**What is expected**
Look below and pull out each line with the word "README".

**Listed entries**

★ ★ ★ ★ ★

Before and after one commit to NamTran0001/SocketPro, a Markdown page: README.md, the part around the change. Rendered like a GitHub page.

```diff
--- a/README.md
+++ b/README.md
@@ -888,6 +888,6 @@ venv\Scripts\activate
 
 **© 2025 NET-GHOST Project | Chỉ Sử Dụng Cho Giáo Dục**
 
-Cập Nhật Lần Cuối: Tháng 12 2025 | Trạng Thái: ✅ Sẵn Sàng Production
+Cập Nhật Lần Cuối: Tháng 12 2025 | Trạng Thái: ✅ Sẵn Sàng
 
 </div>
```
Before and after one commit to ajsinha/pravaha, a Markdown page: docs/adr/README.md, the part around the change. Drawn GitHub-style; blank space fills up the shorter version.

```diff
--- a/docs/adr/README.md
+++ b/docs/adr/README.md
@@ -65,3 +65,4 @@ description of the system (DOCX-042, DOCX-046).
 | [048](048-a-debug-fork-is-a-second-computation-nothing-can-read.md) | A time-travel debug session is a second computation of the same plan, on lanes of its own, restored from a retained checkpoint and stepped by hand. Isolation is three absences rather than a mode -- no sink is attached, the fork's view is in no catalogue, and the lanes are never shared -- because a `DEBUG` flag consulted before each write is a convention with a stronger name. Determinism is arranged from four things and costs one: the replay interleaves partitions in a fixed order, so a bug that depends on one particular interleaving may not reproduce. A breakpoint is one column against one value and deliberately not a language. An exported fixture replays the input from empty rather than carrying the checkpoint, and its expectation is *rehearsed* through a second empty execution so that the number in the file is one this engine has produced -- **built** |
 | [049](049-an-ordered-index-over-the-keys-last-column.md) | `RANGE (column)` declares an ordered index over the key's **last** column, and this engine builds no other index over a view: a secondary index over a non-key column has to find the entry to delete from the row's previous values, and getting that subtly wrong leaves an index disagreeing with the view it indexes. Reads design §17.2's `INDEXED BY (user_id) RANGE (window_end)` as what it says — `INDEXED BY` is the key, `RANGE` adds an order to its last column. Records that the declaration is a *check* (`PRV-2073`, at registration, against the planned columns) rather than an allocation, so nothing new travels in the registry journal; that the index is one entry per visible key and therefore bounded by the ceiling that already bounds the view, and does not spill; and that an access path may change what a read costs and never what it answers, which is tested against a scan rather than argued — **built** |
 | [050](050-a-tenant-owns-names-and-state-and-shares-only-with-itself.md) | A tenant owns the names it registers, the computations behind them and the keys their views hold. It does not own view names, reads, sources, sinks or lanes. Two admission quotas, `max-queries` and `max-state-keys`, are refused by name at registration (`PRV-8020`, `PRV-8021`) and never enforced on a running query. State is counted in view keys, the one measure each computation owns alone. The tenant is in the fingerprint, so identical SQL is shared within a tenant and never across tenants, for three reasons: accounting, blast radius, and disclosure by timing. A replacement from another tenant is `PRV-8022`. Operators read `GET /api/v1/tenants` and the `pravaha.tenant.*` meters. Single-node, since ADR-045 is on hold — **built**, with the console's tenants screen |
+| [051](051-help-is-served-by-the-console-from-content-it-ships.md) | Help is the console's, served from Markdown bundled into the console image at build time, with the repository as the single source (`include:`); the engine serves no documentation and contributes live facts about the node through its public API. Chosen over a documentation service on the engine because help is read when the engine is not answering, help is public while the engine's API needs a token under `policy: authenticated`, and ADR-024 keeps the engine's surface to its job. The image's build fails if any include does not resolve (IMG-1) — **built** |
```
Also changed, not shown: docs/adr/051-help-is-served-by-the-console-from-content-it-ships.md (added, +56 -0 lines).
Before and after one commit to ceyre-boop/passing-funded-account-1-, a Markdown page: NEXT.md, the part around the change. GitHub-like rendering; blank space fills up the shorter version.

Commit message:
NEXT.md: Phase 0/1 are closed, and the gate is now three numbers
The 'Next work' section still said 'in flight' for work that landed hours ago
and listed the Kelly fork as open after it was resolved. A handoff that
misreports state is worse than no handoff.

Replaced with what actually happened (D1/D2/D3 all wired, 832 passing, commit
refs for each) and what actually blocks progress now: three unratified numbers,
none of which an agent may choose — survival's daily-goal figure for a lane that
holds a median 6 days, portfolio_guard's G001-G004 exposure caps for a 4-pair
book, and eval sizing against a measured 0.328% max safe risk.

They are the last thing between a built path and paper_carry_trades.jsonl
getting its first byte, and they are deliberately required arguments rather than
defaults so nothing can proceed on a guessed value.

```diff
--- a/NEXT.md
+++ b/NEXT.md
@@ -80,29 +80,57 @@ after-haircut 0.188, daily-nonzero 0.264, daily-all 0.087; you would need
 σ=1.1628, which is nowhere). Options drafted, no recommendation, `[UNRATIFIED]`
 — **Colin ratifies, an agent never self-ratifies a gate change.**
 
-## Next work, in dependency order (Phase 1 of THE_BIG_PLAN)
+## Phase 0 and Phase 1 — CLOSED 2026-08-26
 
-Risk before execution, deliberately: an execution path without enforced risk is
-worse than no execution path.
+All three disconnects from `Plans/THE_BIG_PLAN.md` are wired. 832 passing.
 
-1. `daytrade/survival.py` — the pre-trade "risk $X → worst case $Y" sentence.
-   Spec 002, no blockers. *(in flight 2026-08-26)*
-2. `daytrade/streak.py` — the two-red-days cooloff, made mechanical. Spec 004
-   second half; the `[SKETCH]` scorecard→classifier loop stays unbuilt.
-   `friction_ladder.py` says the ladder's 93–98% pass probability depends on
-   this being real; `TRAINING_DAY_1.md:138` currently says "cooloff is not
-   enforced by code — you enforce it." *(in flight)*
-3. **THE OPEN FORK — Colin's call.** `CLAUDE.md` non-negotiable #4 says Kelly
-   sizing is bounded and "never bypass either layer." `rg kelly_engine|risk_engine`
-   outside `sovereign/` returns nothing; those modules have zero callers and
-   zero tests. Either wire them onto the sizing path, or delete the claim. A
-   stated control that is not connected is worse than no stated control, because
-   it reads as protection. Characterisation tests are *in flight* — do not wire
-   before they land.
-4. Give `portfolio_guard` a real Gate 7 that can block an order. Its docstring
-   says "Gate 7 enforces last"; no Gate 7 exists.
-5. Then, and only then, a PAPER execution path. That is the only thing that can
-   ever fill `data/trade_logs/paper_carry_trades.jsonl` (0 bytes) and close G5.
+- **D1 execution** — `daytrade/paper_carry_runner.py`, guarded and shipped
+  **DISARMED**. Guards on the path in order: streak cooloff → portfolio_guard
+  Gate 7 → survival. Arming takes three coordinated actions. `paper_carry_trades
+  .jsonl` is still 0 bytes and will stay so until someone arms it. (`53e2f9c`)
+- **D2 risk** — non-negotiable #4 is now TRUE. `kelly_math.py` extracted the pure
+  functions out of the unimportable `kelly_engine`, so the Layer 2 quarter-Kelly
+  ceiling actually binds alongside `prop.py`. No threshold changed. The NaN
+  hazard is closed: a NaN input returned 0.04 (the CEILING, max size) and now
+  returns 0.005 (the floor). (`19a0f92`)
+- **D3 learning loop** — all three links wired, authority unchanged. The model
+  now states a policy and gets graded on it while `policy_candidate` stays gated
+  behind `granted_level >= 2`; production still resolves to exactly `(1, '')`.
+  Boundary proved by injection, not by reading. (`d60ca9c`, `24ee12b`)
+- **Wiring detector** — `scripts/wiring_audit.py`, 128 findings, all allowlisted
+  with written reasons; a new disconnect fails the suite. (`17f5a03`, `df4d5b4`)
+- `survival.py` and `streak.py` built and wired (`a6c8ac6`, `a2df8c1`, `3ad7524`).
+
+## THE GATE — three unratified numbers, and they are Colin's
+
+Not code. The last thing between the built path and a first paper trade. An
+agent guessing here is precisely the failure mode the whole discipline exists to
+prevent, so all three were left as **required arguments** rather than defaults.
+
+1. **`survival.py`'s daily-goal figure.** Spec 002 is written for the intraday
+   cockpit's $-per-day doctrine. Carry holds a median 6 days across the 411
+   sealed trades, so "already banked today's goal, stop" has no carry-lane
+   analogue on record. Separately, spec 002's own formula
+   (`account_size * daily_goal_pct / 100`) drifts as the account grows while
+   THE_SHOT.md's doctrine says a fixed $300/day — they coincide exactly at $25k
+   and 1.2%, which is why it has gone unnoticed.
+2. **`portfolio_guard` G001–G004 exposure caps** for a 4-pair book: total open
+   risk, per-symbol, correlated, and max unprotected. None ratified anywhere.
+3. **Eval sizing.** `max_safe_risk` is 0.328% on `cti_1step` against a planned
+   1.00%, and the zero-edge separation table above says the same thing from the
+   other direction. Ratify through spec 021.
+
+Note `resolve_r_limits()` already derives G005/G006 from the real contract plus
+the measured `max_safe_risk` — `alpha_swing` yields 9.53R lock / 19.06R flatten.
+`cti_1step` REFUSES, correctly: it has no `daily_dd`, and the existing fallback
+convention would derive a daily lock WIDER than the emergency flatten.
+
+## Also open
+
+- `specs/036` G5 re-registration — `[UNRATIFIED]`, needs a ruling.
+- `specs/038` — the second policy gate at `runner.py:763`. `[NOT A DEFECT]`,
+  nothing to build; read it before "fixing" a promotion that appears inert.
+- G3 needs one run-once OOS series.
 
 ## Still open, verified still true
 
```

★ ★ ★ ★ ★

**Reply to the exercise**
Before and after one commit to NamTran0001/SocketPro, a Markdown page: README.md, the part around the change. Rendered like a GitHub page.
--- a/README.md
+++ b/README.md
Before and after one commit to ajsinha/pravaha, a Markdown page: docs/adr/README.md, the part around the change. Drawn GitHub-style; blank space fills up the shorter version.
--- a/docs/adr/README.md
+++ b/docs/adr/README.md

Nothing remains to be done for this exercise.